# YOUR OBJECTIVE
Copy all lines below that use the word "Device".

══════

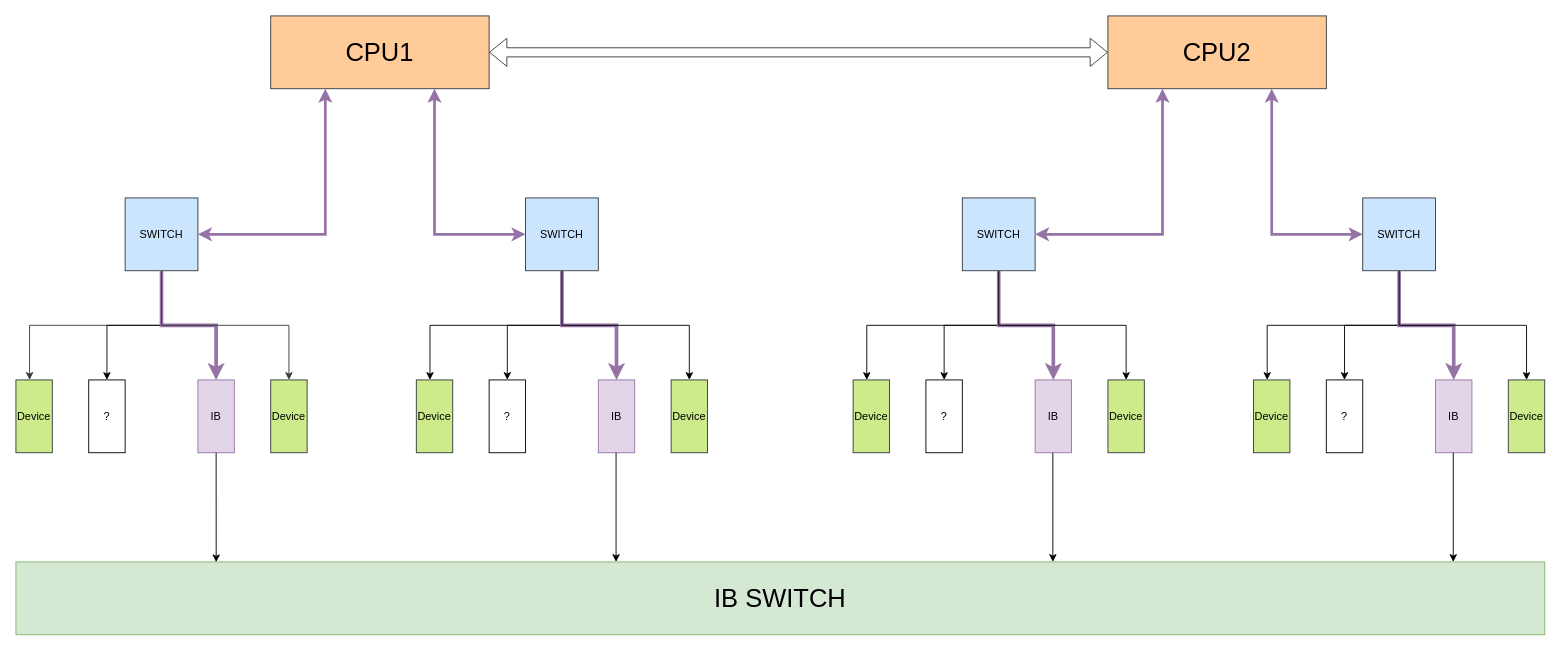
This is OAM_net_ARC.drawio from BEYHHH/SBLP, a draw.io file, before an edit. Source tidied: cells renumbered, new cells numbered last; positions are measured from the earlier drawing's top-left corner, leaving out a move shared by most shapes. Both pictures are drawn from the tidied source at 91%, with x=0, y=0 at pixel (15, 15).
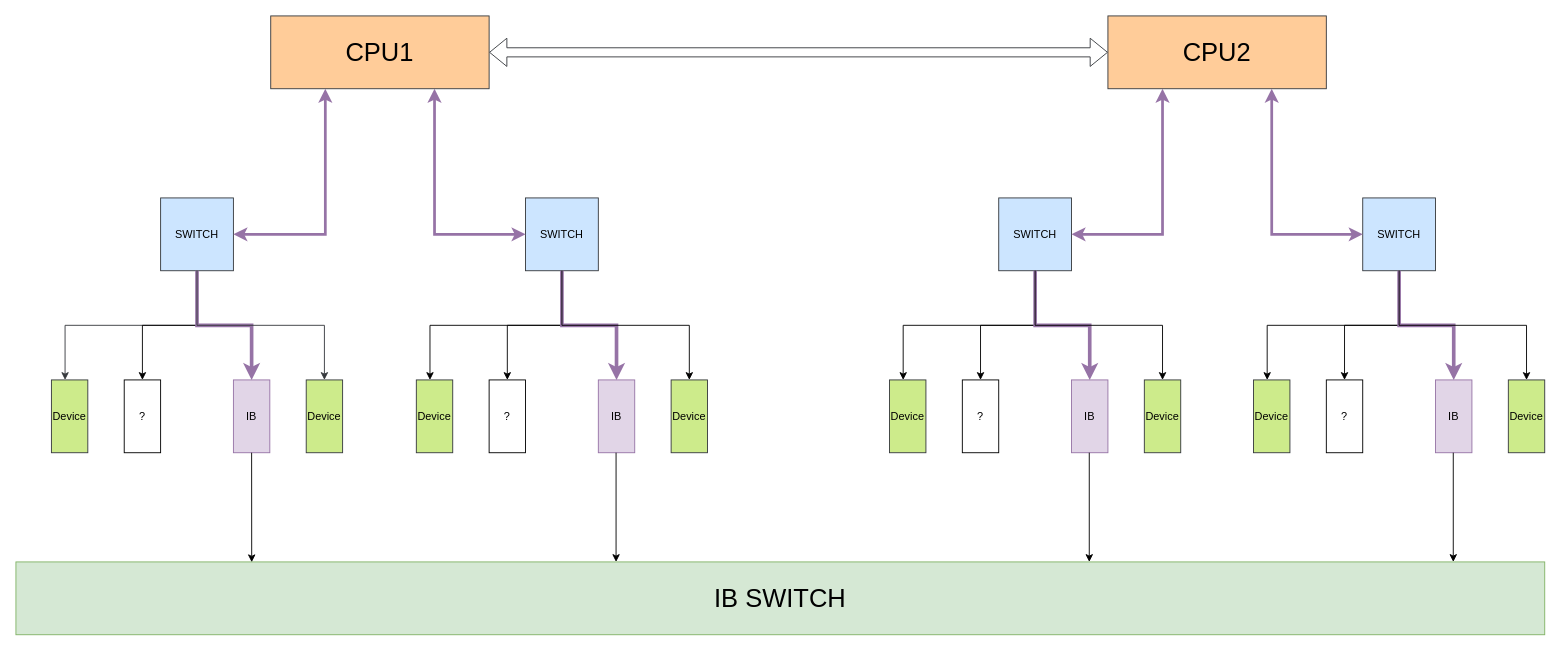
The same diagram, later.

Unchanged cells that the change refers to:
```xml
<mxCell id="45" value="&lt;font style=&quot;font-size: 28px;&quot;&gt;IB SWITCH&lt;/font&gt;" style="rounded=0;whiteSpace=wrap;html=1;fillColor=#d5e8d4;strokeColor=#82b366;" parent="1" vertex="1">
  <mxGeometry y="600" width="1680" height="80" as="geometry" />
</mxCell>
```

The edit, as a diff of the source:
```diff
@@
     <mxCell id="3" style="edgeStyle=orthogonalEdgeStyle;rounded=0;jettySize=auto;html=1;fillColor=#cdeb8b;strokeColor=#36393d;" parent="1" edge="1" source="5" target="6">
       <mxGeometry relative="1" as="geometry">
         <Array as="points">
-          <mxPoint x="160" y="340" />
-          <mxPoint x="15" y="340" />
+          <mxPoint x="199" y="340" />
+          <mxPoint x="54" y="340" />
         </Array>
       </mxGeometry>
     </mxCell>
     <mxCell id="4" style="edgeStyle=orthogonalEdgeStyle;rounded=0;jettySize=auto;html=1;exitX=0.5;exitY=1;exitDx=0;exitDy=0;entryX=0.5;entryY=0;entryDx=0;entryDy=0;" parent="1" edge="1" source="5" target="7">
       <mxGeometry relative="1" as="geometry">
         <Array as="points">
-          <mxPoint x="160" y="340" />
-          <mxPoint x="100" y="340" />
+          <mxPoint x="199" y="340" />
+          <mxPoint x="139" y="340" />
         </Array>
       </mxGeometry>
     </mxCell>
     <mxCell id="5" value="SWITCH" style="rounded=0;whiteSpace=wrap;html=1;fillColor=#cce5ff;strokeColor=#36393d;" parent="1" vertex="1">
-      <mxGeometry x="120" y="200" width="80" height="80" as="geometry" />
+      <mxGeometry x="159" y="200" width="80" height="80" as="geometry" />
     </mxCell>
     <mxCell id="6" value="Device" style="rounded=0;whiteSpace=wrap;html=1;fillColor=#cdeb8b;strokeColor=#36393d;" parent="1" vertex="1">
-      <mxGeometry y="400" width="40" height="80" as="geometry" />
+      <mxGeometry x="39" y="400" width="40" height="80" as="geometry" />
     </mxCell>
     <mxCell id="7" value="?" style="rounded=0;whiteSpace=wrap;html=1;" parent="1" vertex="1">
-      <mxGeometry x="80" y="400" width="40" height="80" as="geometry" />
+      <mxGeometry x="119" y="400" width="40" height="80" as="geometry" />
     </mxCell>
     <mxCell id="8" style="edgeStyle=orthogonalEdgeStyle;rounded=0;jettySize=auto;html=1;entryX=0.5;entryY=0;entryDx=0;entryDy=0;fillColor=#e1d5e7;strokeColor=#9673a6;strokeWidth=4;" parent="1" edge="1" source="5" target="9">
       <mxGeometry relative="1" as="geometry">
         <Array as="points">
-          <mxPoint x="160" y="340" />
-          <mxPoint x="220" y="340" />
+          <mxPoint x="199" y="340" />
+          <mxPoint x="259" y="340" />
         </Array>
       </mxGeometry>
     </mxCell>
     <mxCell id="9" value="IB" style="rounded=0;whiteSpace=wrap;html=1;fillColor=#e1d5e7;strokeColor=#9673a6;" parent="1" vertex="1">
-      <mxGeometry x="200" y="400" width="40" height="80" as="geometry" />
+      <mxGeometry x="239" y="400" width="40" height="80" as="geometry" />
     </mxCell>
     <mxCell id="10" value="Device" style="rounded=0;whiteSpace=wrap;html=1;fillColor=#cdeb8b;strokeColor=#36393d;" parent="1" vertex="1">
-      <mxGeometry x="280" y="400" width="40" height="80" as="geometry" />
+      <mxGeometry x="319" y="400" width="40" height="80" as="geometry" />
     </mxCell>
     <mxCell id="11" style="edgeStyle=orthogonalEdgeStyle;rounded=0;jettySize=auto;html=1;entryX=0.5;entryY=0;entryDx=0;entryDy=0;exitX=0.5;exitY=1;exitDx=0;exitDy=0;fillColor=#cdeb8b;strokeColor=#36393d;" parent="1" edge="1" source="5" target="10">
       <mxGeometry relative="1" as="geometry">
         <Array as="points">
-          <mxPoint x="160" y="340" />
-          <mxPoint x="300" y="340" />
+          <mxPoint x="199" y="340" />
+          <mxPoint x="339" y="340" />
         </Array>
       </mxGeometry>
     </mxCell>
@@
     <mxCell id="24" style="edgeStyle=orthogonalEdgeStyle;rounded=0;jettySize=auto;html=1;" parent="1" edge="1" source="26" target="27">
       <mxGeometry relative="1" as="geometry">
         <Array as="points">
-          <mxPoint x="1080" y="340" />
-          <mxPoint x="935" y="340" />
+          <mxPoint x="1120" y="340" />
+          <mxPoint x="975" y="340" />
         </Array>
       </mxGeometry>
     </mxCell>
     <mxCell id="25" style="edgeStyle=orthogonalEdgeStyle;rounded=0;jettySize=auto;html=1;exitX=0.5;exitY=1;exitDx=0;exitDy=0;entryX=0.5;entryY=0;entryDx=0;entryDy=0;" parent="1" edge="1" source="26" target="28">
       <mxGeometry relative="1" as="geometry">
         <Array as="points">
-          <mxPoint x="1080" y="340" />
-          <mxPoint x="1020" y="340" />
+          <mxPoint x="1120" y="340" />
+          <mxPoint x="1060" y="340" />
         </Array>
       </mxGeometry>
     </mxCell>
     <mxCell id="26" value="SWITCH" style="rounded=0;whiteSpace=wrap;html=1;fillColor=#cce5ff;strokeColor=#36393d;" parent="1" vertex="1">
-      <mxGeometry x="1040" y="200" width="80" height="80" as="geometry" />
+      <mxGeometry x="1080" y="200" width="80" height="80" as="geometry" />
     </mxCell>
     <mxCell id="27" value="Device" style="rounded=0;whiteSpace=wrap;html=1;fillColor=#cdeb8b;strokeColor=#36393d;" parent="1" vertex="1">
-      <mxGeometry x="920" y="400" width="40" height="80" as="geometry" />
+      <mxGeometry x="960" y="400" width="40" height="80" as="geometry" />
     </mxCell>
     <mxCell id="28" value="?" style="rounded=0;whiteSpace=wrap;html=1;" parent="1" vertex="1">
-      <mxGeometry x="1000" y="400" width="40" height="80" as="geometry" />
+      <mxGeometry x="1040" y="400" width="40" height="80" as="geometry" />
     </mxCell>
     <mxCell id="29" style="edgeStyle=orthogonalEdgeStyle;rounded=0;jettySize=auto;html=1;entryX=0.5;entryY=0;entryDx=0;entryDy=0;fillColor=#e1d5e7;strokeColor=#9673a6;strokeWidth=4;" parent="1" edge="1" source="26" target="30">
       <mxGeometry relative="1" as="geometry">
         <Array as="points">
-          <mxPoint x="1080" y="340" />
-          <mxPoint x="1140" y="340" />
+          <mxPoint x="1120" y="340" />
+          <mxPoint x="1180" y="340" />
         </Array>
       </mxGeometry>
     </mxCell>
     <mxCell id="30" value="IB" style="rounded=0;whiteSpace=wrap;html=1;fillColor=#e1d5e7;strokeColor=#9673a6;" parent="1" vertex="1">
-      <mxGeometry x="1120" y="400" width="40" height="80" as="geometry" />
+      <mxGeometry x="1160" y="400" width="40" height="80" as="geometry" />
     </mxCell>
     <mxCell id="31" value="Device" style="rounded=0;whiteSpace=wrap;html=1;fillColor=#cdeb8b;strokeColor=#36393d;" parent="1" vertex="1">
-      <mxGeometry x="1200" y="400" width="40" height="80" as="geometry" />
+      <mxGeometry x="1240" y="400" width="40" height="80" as="geometry" />
     </mxCell>
     <mxCell id="32" style="edgeStyle=orthogonalEdgeStyle;rounded=0;jettySize=auto;html=1;entryX=0.5;entryY=0;entryDx=0;entryDy=0;exitX=0.5;exitY=1;exitDx=0;exitDy=0;" parent="1" edge="1" source="26" target="31">
       <mxGeometry relative="1" as="geometry">
         <Array as="points">
-          <mxPoint x="1080" y="340" />
-          <mxPoint x="1220" y="340" />
+          <mxPoint x="1120" y="340" />
+          <mxPoint x="1260" y="340" />
         </Array>
       </mxGeometry>
     </mxCell>
@@
-    <mxCell id="46" style="endArrow=classic;html=1;rounded=0;exitX=0.5;exitY=1;exitDx=0;exitDy=0;entryX=0.131;entryY=0.004;entryDx=0;entryDy=0;entryPerimeter=0;" parent="1" edge="1" source="9" target="45">
-      <mxGeometry relative="1" as="geometry" />
+    <mxCell id="46" style="endArrow=classic;html=1;rounded=0;exitX=0.5;exitY=1;exitDx=0;exitDy=0;entryX=0.131;entryY=0.004;entryDx=0;entryDy=0;entryPerimeter=0;" parent="1" edge="1" source="9">
+      <mxGeometry relative="1" as="geometry">
+        <mxPoint x="259.1" y="600.3" as="targetPoint" />
+      </mxGeometry>
     </mxCell>
@@
     <mxCell id="48" style="endArrow=classic;html=1;rounded=0;exitX=0.5;exitY=1;exitDx=0;exitDy=0;entryX=0.131;entryY=0.004;entryDx=0;entryDy=0;entryPerimeter=0;" parent="1" edge="1">
       <mxGeometry relative="1" as="geometry">
-        <mxPoint x="1139.5" y="480" as="sourcePoint" />
-        <mxPoint x="1139.5" y="600" as="targetPoint" />
+        <mxPoint x="1179.5" y="480" as="sourcePoint" />
+        <mxPoint x="1179.5" y="600" as="targetPoint" />
       </mxGeometry>
     </mxCell>
```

══════

# ANSWER SPACE
     <mxCell id="6" value="Device" style="rounded=0;whiteSpace=wrap;html=1;fillColor=#cdeb8b;strokeColor=#36393d;" parent="1" vertex="1">
     <mxCell id="10" value="Device" style="rounded=0;whiteSpace=wrap;html=1;fillColor=#cdeb8b;strokeColor=#36393d;" parent="1" vertex="1">
     <mxCell id="27" value="Device" style="rounded=0;whiteSpace=wrap;html=1;fillColor=#cdeb8b;strokeColor=#36393d;" parent="1" vertex="1">
     <mxCell id="31" value="Device" style="rounded=0;whiteSpace=wrap;html=1;fillColor=#cdeb8b;strokeColor=#36393d;" parent="1" vertex="1">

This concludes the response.